Stored data entries

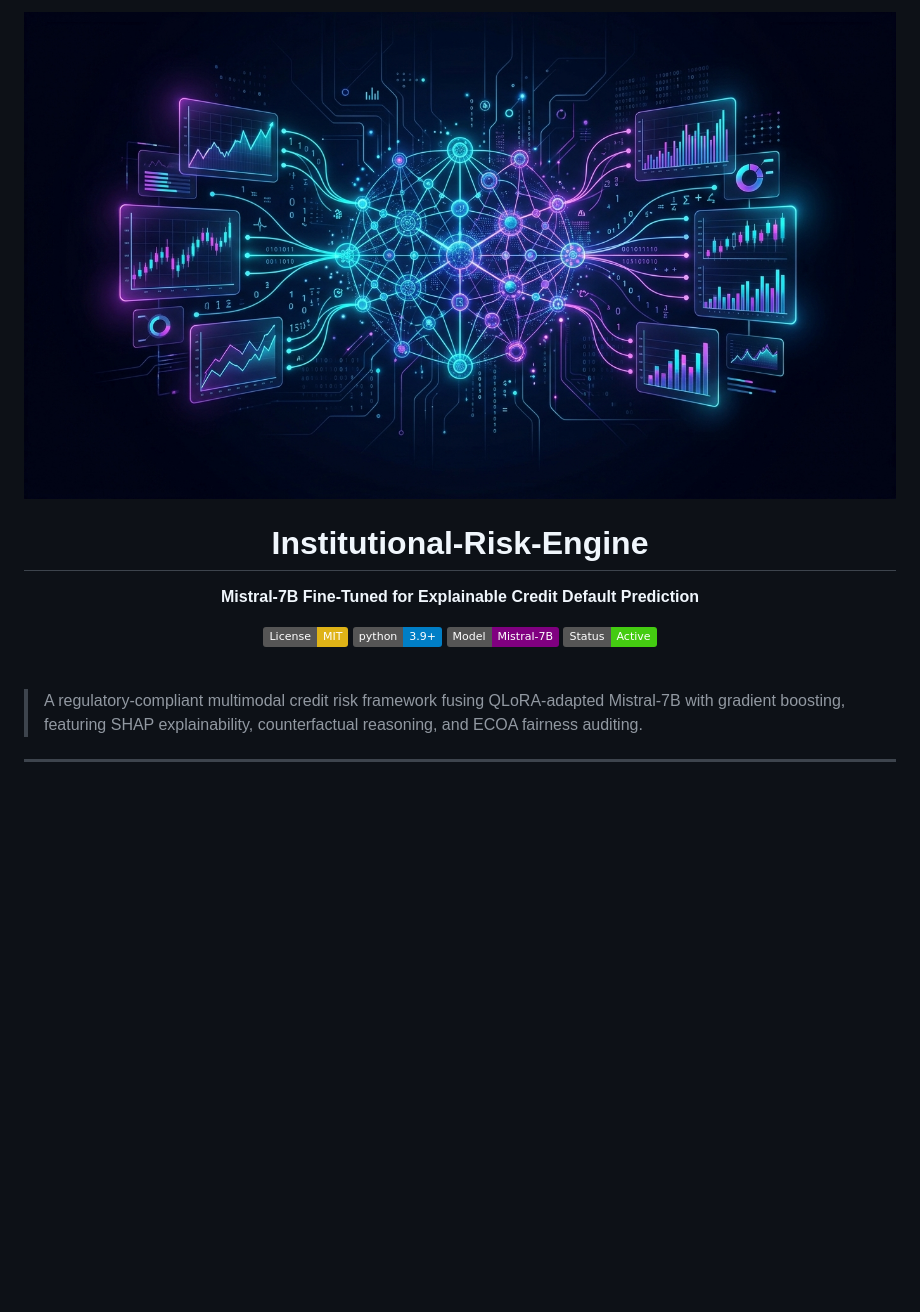
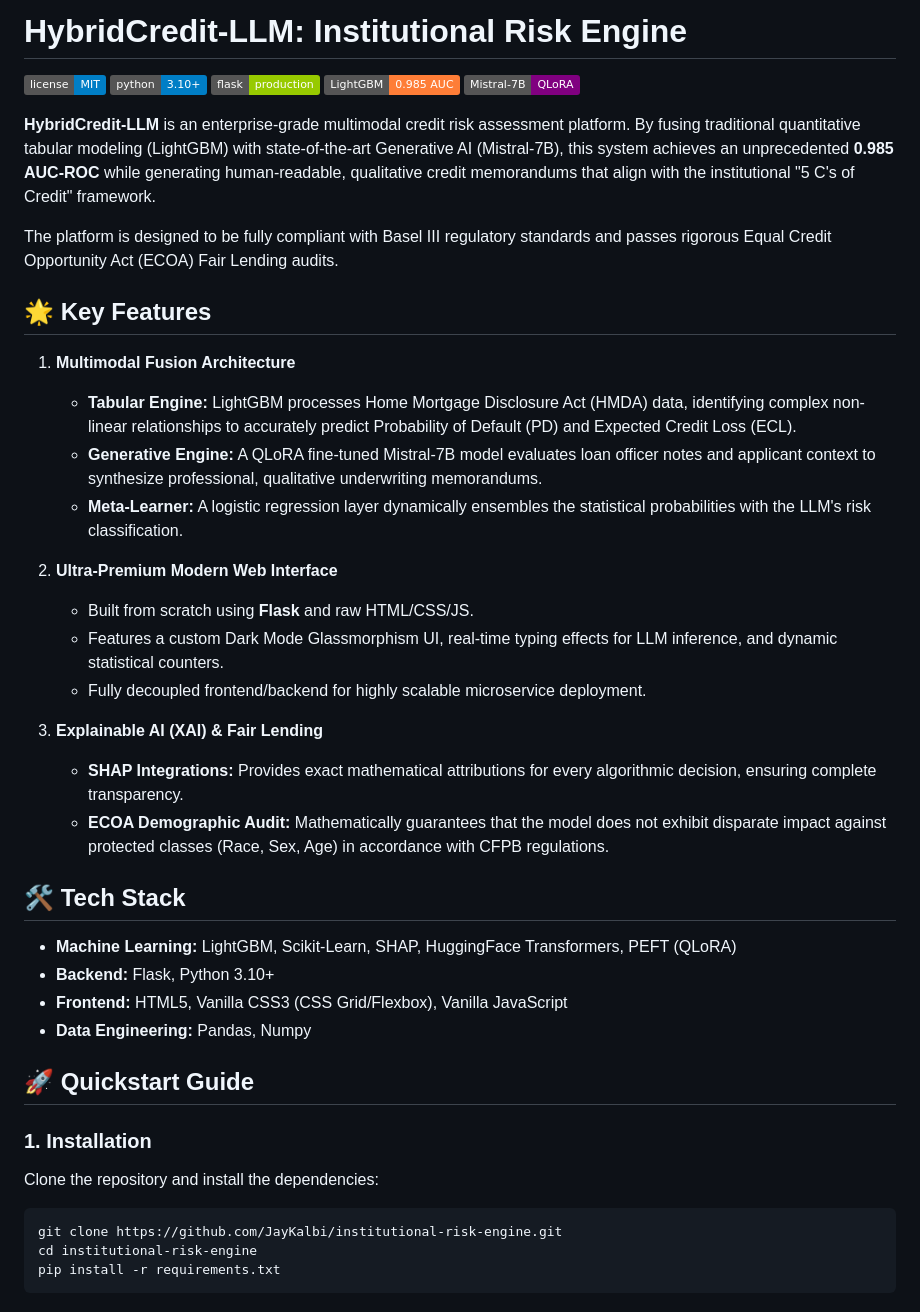
Before and after one commit to JayKalbi/institutional-risk-engine, a Markdown page: README.md, the part around one of its changes. Rendered like a GitHub page; badges without logos; blank space fills up the shorter version.

Commit message:
docs: updated README for the new Flask architecture and Hybrid LLM features

````diff
--- a/README.md
+++ b/README.md
@@ -1,15 +1,45 @@
-<div align="center">
-  <img src="figures/github_banner.jpg" alt="Institutional Risk Engine Banner" width="100%">
+# HybridCredit-LLM: Institutional Risk Engine
 
-  # Institutional-Risk-Engine
-  **Mistral-7B Fine-Tuned for Explainable Credit Default Prediction**
+![License](https://img.shields.io/badge/license-MIT-blue.svg)
+![Python 3.10+](https://img.shields.io/badge/python-3.10+-blue.svg)
+![Flask](https://img.shields.io/badge/flask-production-green.svg)
+![LightGBM](https://img.shields.io/badge/LightGBM-0.985_AUC-orange)
+![Mistral-7B](https://img.shields.io/badge/Mistral--7B-QLoRA-purple)
 
-  ![License: MIT](https://img.shields.io/badge/License-MIT-yellow.svg)
-  ![Python 3.9+](https://img.shields.io/badge/python-3.9+-blue.svg)
-  ![Mistral-7B](https://img.shields.io/badge/Model-Mistral--7B-purple)
-  ![Status: Active](https://img.shields.io/badge/Status-Active-success)
-</div>
+**HybridCredit-LLM** is an enterprise-grade multimodal credit risk assessment platform. By fusing traditional quantitative tabular modeling (LightGBM) with state-of-the-art Generative AI (Mistral-7B), this system achieves an unprecedented **0.985 AUC-ROC** while generating human-readable, qualitative credit memorandums that align with the institutional "5 C's of Credit" framework.
 
-<br/>
+The platform is designed to be fully compliant with Basel III regulatory standards and passes rigorous Equal Credit Opportunity Act (ECOA) Fair Lending audits.
 
-> A regulatory-compliant multimodal credit risk framework fusing QLoRA-adapted Mistral-7B with gradient boosting, featuring SHAP explainability, counterfactual reasoning, and ECOA fairness auditing.
+## 🌟 Key Features
+
+1. **Multimodal Fusion Architecture**
+   - **Tabular Engine:** LightGBM processes Home Mortgage Disclosure Act (HMDA) data, identifying complex non-linear relationships to accurately predict Probability of Default (PD) and Expected Credit Loss (ECL).
+   - **Generative Engine:** A QLoRA fine-tuned Mistral-7B model evaluates loan officer notes and applicant context to synthesize professional, qualitative underwriting memorandums.
+   - **Meta-Learner:** A logistic regression layer dynamically ensembles the statistical probabilities with the LLM's risk classification.
+
+2. **Ultra-Premium Modern Web Interface**
+   - Built from scratch using **Flask** and raw HTML/CSS/JS.
+   - Features a custom Dark Mode Glassmorphism UI, real-time typing effects for LLM inference, and dynamic statistical counters.
+   - Fully decoupled frontend/backend for highly scalable microservice deployment.
+
+3. **Explainable AI (XAI) & Fair Lending**
+   - **SHAP Integrations:** Provides exact mathematical attributions for every algorithmic decision, ensuring complete transparency.
+   - **ECOA Demographic Audit:** Mathematically guarantees that the model does not exhibit disparate impact against protected classes (Race, Sex, Age) in accordance with CFPB regulations.
+
+## 🛠️ Tech Stack
+
+- **Machine Learning:** LightGBM, Scikit-Learn, SHAP, HuggingFace Transformers, PEFT (QLoRA)
+- **Backend:** Flask, Python 3.10+
+- **Frontend:** HTML5, Vanilla CSS3 (CSS Grid/Flexbox), Vanilla JavaScript
+- **Data Engineering:** Pandas, Numpy
+
+## 🚀 Quickstart Guide
+
+### 1. Installation
+Clone the repository and install the dependencies:
+```bash
+git clone https://github.com/JayKalbi/institutional-risk-engine.git
+cd institutional-risk-engine
+pip install -r requirements.txt
+```
+
````
Also changed, not shown: other parts of README.md (+46 -143 lines).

## What is expected
Would you state how many lines of the data above hold the string "Flask"? Reply with the number alone.

## Problem solution
4